Designed by the Valerio Dewalt Train Associates, the new LeRoy Neiman Student Center at the School of the Art Institute of Chicago (SAIC) addresses a challenge faced by many urban colleges lacking a main campus: the need for a "home base" for students. It occupies the first two floors of a historic Chicago brick tower designed by Holabird and Roche, with a new, open, sculptural stair connecting the two.
The LeRoy Neiman Student Center combines offices and spaces for meeting, studying, lounging, and dining while offering a sense of identity to the student body. The facility is fully equipped with high-end audiovisual technology, providing opportunities for student interactions and presentations. The 1,000-square-foot student gallery provides the school with a street-level presence and includes a video wall for high-tech visual art. The program/event space hosts events for up to 80 people. The student leadership suite can be configured as one large room or two smaller ones for activities and meetings.
The main donor for the student center was the artist LeRoy Neiman, an SAIC alumnus who achieved a great deal of commercial success. According to his bequest, Summertime in the Indiana Dunes, created in 1965 for the Mercantile National Bank in Indiana, was to be mounted in the project. This proved to be a design challenge, because the mural is eight feet high and more than 50 feet long. VDTA created a special viewing area for the painting in the lobby of the building. The painting had to be bent to fit; it turns a 90-degree corner. The result is a striking visual display at the building's entrance.

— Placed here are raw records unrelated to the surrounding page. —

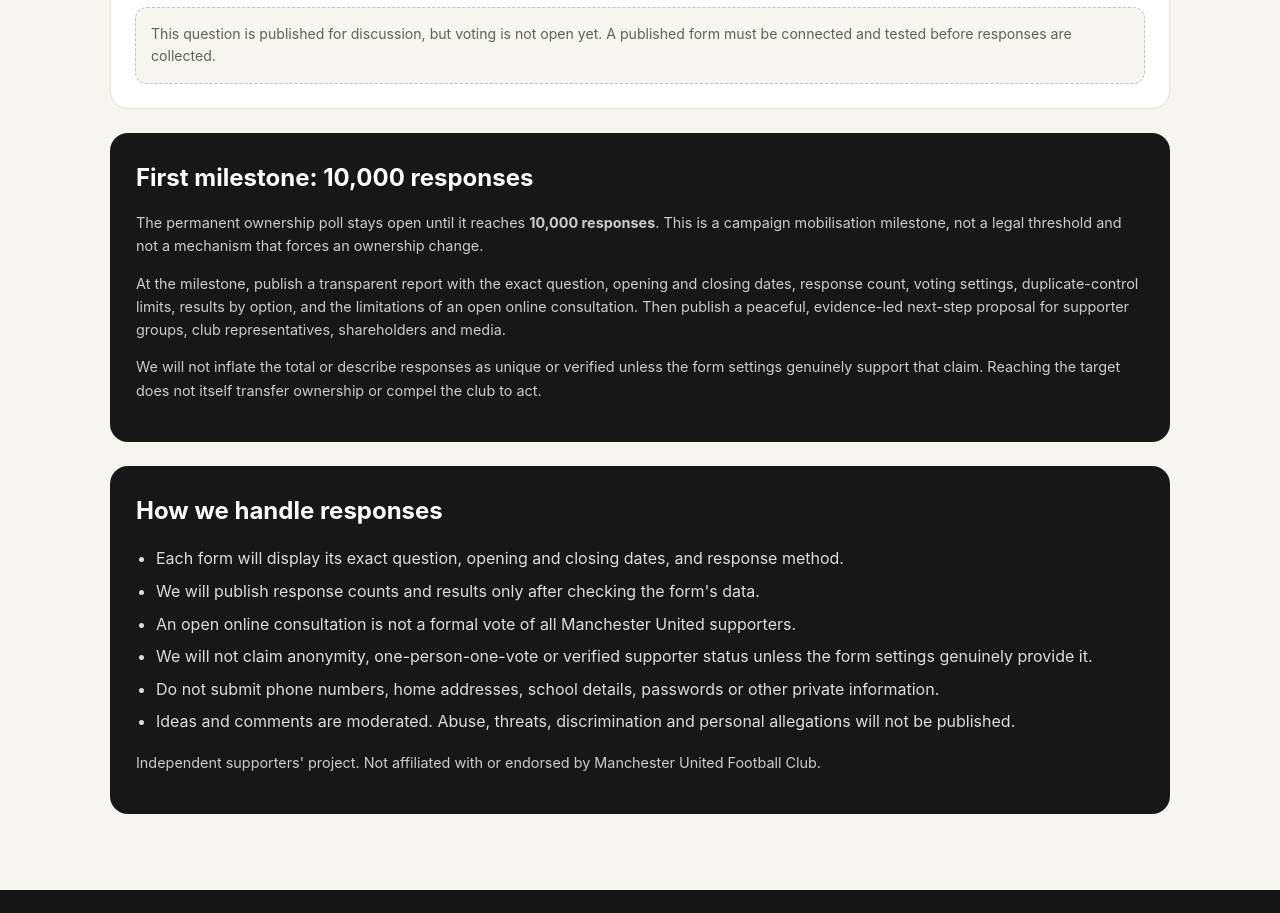
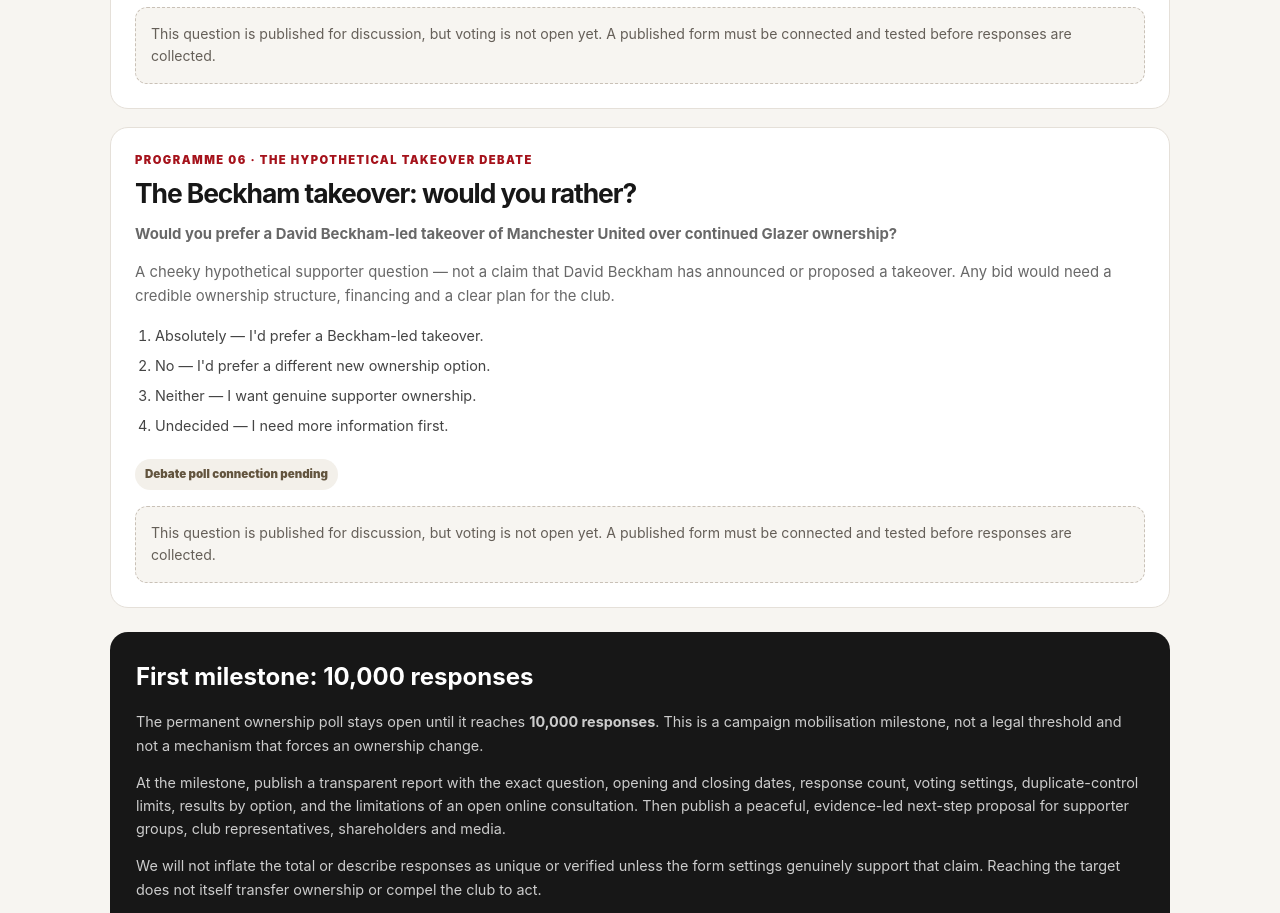
Before and after one commit to Lionel39693/united-back-to-the-people, a plain HTML site: page polls.html in a window 1280 px wide. Shown: the part 2980-3893 px from the top of the page. Drawn offline with Linux system fonts and the light colour scheme.

Commit message:
Add hypothetical Beckham takeover debate

```diff
--- a/polls.html
+++ b/polls.html
@@ -79,6 +79,21 @@ footer{background:#151515;color:#aaa;padding:26px 0;font-size:.8rem}footer .wrap
  <div class="pending" id="beckham-pending">This question is published for discussion, but voting is not open yet. A published form must be connected and tested before responses are collected.</div>
 </section>
 
+<section class="poll" style="margin-top:18px" id="beckham-takeover">
+ <div class="tag">Programme 06 · The hypothetical takeover debate</div>
+ <h2>The Beckham takeover: would you rather?</h2>
+ <p><strong>Would you prefer a David Beckham-led takeover of Manchester United over continued Glazer ownership?</strong></p>
+ <p class="fine">A cheeky hypothetical supporter question — not a claim that David Beckham has announced or proposed a takeover. Any bid would need a credible ownership structure, financing and a clear plan for the club.</p>
+ <ol class="questions">
+  <li>Absolutely — I'd prefer a Beckham-led takeover.</li>
+  <li>No — I'd prefer a different new ownership option.</li>
+  <li>Neither — I want genuine supporter ownership.</li>
+  <li>Undecided — I need more information first.</li>
+ </ol>
+ <span class="poll-state" id="beckham-state">Debate poll connection pending</span>
+ <div class="embed" id="beckham-embed" hidden></div>
+ <div class="pending" id="beckham-pending">This question is published for discussion, but voting is not open yet. A published form must be connected and tested before responses are collected.</div>
+</section>
 <section class="rules" id="milestone">
  <h2>First milestone: 10,000 responses</h2>
  <p>The permanent ownership poll stays open until it reaches <strong>10,000 responses</strong>. This is a campaign mobilisation milestone, not a legal threshold and not a mechanism that forces an ownership change.</p>
```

Adjacent to the Sharp Building is Legacy at Millennium Park, a new 50-story condominium tower built on property formerly owned by SAIC and incorporating the facades of several existing buildings into its base. In a unique arrangement, SAIC traded part of the Sharp Building's first floor in exchange for several floors at the base of the Legacy tower. This allowed the Legacy's developers to create a residential lobby connected to the Sharp Building; the entire area was renovated as one project. Classrooms and private graduate studios in the Legacy offer new learning spaces to support continued campus growth. The new wing has exposed concrete floors and structure, generous ceiling heights, and an eye-level view of the Chicago El tracks. Special glazing and acoustical wall treatments absorb noise from passing trains.